“Sorry, this just isn’t a good fit for us right now.”
This simple but terrifying sentence is a recurring nightmare for founders trying to close deals with corporate partners. And it’s even worse when you’ve been working on a deal for months and were banking the fortunes of your company on its success. So when you’re rejected, is it all over or is there something you can do to turn things around?
Here are some tangible next steps to take when your corporate partner says no to a deal:
More often than not, your corporate counterpart will be willing to give you feedback on why the deal didn’t get done. Without hearing why you got rejected, it’s easy to make up a narrative for what happened. This will lead you and your team to engage in a meaningless debate about what needs to be improved to ensure you can close similar deals in the future. Rather than falling into this trap, the best thing to do is just ask for feedback about what happened. Sometimes you’ll find the reason was something not even related to your offering.
One other thing to note here is that the stated rejection reason might not be the true reason your deal didn’t get done. For example, your counterpart may tell you that there are several other competing deals which they need to prioritize and that their team just doesn’t have the bandwidth right now to push your deal through. While this might technically be true, it tells you that the real reason the deal didn’t get completed is that what you’re offering just isn’t a top priority right now.
Continue to Send Updates
Striking a balance for the advice I’m about to give can be tricky but if you do this correctly, it can be possible to resurrect deals that seem dead. If a potential corporate partner says no (for any reason), you can still continue to stay in touch with your counterpart and send updates on the state of your business. In particular, sending updates regarding milestones or objections that your counterpart was concerned about is crucial.
An important caveat here is that sometimes, you won’t hear an outright “no” from potential corporate partners. It’s similar to venture capitalists – there just isn’t much to be gained by outright rejected someone. Instead, corporate innovators and venture capitalists both have an incentive to keep you in their orbit…just in case you end up becoming the “next hot thing”.

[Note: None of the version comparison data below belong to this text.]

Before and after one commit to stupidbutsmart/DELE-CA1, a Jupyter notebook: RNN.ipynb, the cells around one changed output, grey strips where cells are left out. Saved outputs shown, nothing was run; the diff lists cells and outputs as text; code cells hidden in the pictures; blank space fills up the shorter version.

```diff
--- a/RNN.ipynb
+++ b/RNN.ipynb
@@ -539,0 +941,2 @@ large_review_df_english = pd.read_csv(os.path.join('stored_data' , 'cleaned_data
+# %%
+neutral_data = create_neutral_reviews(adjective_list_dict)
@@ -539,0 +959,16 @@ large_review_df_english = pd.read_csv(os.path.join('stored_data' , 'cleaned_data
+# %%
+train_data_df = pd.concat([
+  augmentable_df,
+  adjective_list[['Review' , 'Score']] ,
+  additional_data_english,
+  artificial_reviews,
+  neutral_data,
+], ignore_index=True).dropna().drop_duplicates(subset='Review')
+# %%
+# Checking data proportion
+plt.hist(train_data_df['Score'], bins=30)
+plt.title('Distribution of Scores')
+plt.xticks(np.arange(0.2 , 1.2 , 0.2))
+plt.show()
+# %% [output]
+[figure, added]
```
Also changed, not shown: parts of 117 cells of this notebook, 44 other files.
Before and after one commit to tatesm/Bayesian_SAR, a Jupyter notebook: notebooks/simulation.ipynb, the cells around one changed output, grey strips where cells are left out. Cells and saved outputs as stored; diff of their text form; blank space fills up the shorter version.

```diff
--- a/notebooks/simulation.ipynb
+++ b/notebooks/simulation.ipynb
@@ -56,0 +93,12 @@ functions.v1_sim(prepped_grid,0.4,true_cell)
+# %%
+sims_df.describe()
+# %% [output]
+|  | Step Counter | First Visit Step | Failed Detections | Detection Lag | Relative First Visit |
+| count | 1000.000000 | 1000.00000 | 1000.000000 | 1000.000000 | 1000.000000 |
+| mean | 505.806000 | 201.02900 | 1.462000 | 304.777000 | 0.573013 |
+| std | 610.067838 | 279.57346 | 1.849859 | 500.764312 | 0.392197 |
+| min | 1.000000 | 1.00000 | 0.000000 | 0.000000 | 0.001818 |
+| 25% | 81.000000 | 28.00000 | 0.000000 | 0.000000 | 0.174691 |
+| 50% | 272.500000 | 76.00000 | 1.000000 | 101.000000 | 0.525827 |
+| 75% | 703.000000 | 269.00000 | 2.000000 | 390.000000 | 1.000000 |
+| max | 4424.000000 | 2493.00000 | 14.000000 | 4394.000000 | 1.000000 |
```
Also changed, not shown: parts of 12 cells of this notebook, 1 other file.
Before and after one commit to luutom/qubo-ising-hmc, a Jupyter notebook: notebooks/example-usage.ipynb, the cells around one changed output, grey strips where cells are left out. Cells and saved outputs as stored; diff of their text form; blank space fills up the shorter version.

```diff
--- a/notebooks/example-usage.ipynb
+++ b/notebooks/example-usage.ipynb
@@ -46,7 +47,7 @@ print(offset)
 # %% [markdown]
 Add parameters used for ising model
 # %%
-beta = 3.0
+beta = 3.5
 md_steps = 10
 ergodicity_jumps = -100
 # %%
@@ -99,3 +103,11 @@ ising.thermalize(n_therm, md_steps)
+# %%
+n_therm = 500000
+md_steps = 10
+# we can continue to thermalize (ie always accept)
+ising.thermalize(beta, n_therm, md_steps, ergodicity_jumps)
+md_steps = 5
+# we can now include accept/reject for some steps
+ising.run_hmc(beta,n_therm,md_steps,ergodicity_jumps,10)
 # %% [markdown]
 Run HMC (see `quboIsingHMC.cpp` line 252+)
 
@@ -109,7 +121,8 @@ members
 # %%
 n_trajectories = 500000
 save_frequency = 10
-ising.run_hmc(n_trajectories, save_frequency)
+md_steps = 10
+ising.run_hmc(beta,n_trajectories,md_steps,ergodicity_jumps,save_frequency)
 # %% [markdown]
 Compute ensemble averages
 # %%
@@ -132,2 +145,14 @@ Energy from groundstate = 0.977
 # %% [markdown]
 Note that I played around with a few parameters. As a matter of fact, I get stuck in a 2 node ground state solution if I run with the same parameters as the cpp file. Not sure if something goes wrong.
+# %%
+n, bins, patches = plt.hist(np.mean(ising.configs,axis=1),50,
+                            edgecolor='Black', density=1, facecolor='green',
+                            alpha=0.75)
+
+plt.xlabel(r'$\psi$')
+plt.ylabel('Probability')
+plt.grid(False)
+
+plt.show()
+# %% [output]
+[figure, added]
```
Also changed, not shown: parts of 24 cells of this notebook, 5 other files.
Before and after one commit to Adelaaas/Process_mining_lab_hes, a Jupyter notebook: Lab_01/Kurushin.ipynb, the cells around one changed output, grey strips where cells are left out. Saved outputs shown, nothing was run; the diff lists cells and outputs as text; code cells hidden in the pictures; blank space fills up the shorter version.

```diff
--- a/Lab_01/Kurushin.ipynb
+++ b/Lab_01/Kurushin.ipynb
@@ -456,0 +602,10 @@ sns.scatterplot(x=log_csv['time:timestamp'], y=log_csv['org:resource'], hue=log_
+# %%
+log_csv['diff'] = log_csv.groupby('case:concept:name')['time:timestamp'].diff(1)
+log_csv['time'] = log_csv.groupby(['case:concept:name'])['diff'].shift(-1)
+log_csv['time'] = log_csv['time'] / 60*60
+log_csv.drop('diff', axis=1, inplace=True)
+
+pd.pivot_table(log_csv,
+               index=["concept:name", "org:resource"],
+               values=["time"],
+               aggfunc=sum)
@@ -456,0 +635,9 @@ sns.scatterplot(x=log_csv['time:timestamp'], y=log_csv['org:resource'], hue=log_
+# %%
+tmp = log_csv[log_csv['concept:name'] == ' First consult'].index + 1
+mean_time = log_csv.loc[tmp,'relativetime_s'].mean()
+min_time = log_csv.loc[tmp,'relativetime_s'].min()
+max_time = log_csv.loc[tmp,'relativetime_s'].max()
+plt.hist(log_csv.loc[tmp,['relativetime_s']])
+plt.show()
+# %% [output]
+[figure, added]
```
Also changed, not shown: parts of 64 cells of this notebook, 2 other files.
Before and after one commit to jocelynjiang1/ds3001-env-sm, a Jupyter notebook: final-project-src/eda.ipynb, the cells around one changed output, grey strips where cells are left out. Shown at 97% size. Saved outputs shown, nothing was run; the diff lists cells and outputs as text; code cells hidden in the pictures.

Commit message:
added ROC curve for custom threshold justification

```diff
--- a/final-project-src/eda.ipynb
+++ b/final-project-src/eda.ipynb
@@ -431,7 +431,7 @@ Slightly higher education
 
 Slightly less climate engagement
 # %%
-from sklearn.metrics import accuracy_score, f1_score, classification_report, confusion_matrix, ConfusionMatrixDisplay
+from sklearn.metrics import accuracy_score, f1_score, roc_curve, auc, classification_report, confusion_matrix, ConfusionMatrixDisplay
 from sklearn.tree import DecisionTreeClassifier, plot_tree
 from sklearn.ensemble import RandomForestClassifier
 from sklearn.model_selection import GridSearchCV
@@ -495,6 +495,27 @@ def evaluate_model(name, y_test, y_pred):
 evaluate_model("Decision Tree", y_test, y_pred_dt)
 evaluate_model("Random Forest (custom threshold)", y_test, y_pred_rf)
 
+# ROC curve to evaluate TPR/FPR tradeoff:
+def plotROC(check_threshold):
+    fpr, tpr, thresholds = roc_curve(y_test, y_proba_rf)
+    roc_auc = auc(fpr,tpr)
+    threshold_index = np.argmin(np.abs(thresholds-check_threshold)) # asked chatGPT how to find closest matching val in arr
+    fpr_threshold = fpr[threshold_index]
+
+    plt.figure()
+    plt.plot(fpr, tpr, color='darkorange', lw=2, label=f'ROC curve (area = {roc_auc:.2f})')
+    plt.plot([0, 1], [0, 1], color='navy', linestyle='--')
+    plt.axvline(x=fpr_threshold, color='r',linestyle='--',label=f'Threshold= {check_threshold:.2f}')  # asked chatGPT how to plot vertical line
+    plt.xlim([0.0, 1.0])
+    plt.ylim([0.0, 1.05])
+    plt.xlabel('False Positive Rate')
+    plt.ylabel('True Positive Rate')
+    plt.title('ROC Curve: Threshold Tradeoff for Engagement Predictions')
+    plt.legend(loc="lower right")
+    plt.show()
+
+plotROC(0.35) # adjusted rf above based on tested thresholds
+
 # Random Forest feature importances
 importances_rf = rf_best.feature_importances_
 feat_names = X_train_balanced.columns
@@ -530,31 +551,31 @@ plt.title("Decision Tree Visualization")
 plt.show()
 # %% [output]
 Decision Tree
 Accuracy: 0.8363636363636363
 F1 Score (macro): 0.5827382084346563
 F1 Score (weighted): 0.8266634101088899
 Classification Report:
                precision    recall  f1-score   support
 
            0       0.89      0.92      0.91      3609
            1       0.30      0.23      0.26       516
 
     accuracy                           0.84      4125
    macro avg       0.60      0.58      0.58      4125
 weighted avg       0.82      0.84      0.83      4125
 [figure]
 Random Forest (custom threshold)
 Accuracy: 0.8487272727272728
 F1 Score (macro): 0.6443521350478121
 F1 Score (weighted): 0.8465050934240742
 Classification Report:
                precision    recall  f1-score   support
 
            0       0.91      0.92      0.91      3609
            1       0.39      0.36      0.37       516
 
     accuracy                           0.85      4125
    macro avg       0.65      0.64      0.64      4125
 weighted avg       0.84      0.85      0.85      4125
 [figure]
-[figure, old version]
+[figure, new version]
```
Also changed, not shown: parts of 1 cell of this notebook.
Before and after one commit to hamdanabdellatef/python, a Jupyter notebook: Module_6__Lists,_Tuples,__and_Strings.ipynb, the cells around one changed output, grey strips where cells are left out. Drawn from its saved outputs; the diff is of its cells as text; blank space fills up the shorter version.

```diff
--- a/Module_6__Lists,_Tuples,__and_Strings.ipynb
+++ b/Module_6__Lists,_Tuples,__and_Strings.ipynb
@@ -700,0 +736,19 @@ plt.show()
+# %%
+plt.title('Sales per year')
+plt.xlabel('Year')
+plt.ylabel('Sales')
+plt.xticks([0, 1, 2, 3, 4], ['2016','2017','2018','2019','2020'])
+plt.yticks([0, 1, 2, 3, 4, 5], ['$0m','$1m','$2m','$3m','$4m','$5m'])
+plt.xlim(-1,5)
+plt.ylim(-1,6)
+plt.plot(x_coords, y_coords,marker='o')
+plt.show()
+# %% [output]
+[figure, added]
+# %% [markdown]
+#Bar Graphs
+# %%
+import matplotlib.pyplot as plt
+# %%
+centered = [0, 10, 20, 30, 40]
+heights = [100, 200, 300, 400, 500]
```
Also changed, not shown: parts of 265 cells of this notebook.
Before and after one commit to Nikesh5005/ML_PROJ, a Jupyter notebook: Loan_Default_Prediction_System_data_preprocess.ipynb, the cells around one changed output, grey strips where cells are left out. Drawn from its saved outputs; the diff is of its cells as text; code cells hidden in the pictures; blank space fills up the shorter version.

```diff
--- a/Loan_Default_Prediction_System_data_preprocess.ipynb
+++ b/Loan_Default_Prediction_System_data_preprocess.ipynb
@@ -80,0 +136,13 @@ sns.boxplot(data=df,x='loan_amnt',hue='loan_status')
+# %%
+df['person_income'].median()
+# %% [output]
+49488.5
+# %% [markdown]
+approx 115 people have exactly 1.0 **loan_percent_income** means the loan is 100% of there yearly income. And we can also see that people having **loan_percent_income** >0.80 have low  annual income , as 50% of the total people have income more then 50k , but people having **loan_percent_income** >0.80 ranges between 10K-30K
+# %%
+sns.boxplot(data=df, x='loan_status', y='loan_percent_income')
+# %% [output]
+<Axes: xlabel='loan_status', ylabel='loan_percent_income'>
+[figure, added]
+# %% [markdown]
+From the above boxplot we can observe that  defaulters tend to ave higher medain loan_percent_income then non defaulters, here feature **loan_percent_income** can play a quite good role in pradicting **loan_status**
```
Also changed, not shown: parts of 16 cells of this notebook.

Change Your Ask
Usually, I wouldn’t recommend altering your ask once you’re in the negotiation process but with several clients, I’ve noticed that the deal being discussed is just…too extensive. If you make a huge ask of a potential partner the first time you’re working with them, it’s possible that you’re sabotaging yourself.
If you’re running into trouble closing, you can consider a smaller ask. For example instead of pushing for an annual contract, is there something smaller, such as a paid pilot you can propose? Or a contract term where a lack of results in a specified period of time would allow your partner to execute an out clause from the deal? This is all about making it impossible for your counterpart to say no to your proposed deal.
One other thing to note: a “huge ask” can mean different things to different companies. With some partners, it’s all about the financial cost. With others, it’s more about disruptions to existing processes. This varies from partner to partner and is something you’ll need to keep in mind as you structure the deal.
Find Other Partners
Unless you’re in a strange, hyper specialized market, odds are that there are several large companies in your space. While one of these companies may seem just perfect to work with, there’s a strong chance that you’re romanticizing them. Just because a deal didn’t work out with one of the large companies in your industry, that doesn’t mean you can’t make a deal with one of their competitors.
To avoid this myopic focus on a single partner, it is best to have an ongoing dialogue with a minimum of two (but ideally several) potential partners. Since corporate deals take time, this prospecting needs to begin early.
These tactics can help resurrect deals that appear dead. As much as it sucks to get rejected by a partner you’ve been courting for months (or longer), in the context of startup-corporate deals, “no” is not always final. Further details about these tactics (and much more) are available in my book The Startup Gold Mine: How to Tap the Hidden Innovation Agendas of Large Companies to Fund and Grow Your Business.
If you’ve used these or other tactics to successfully resurrect lost deals, I’d love to hear from you.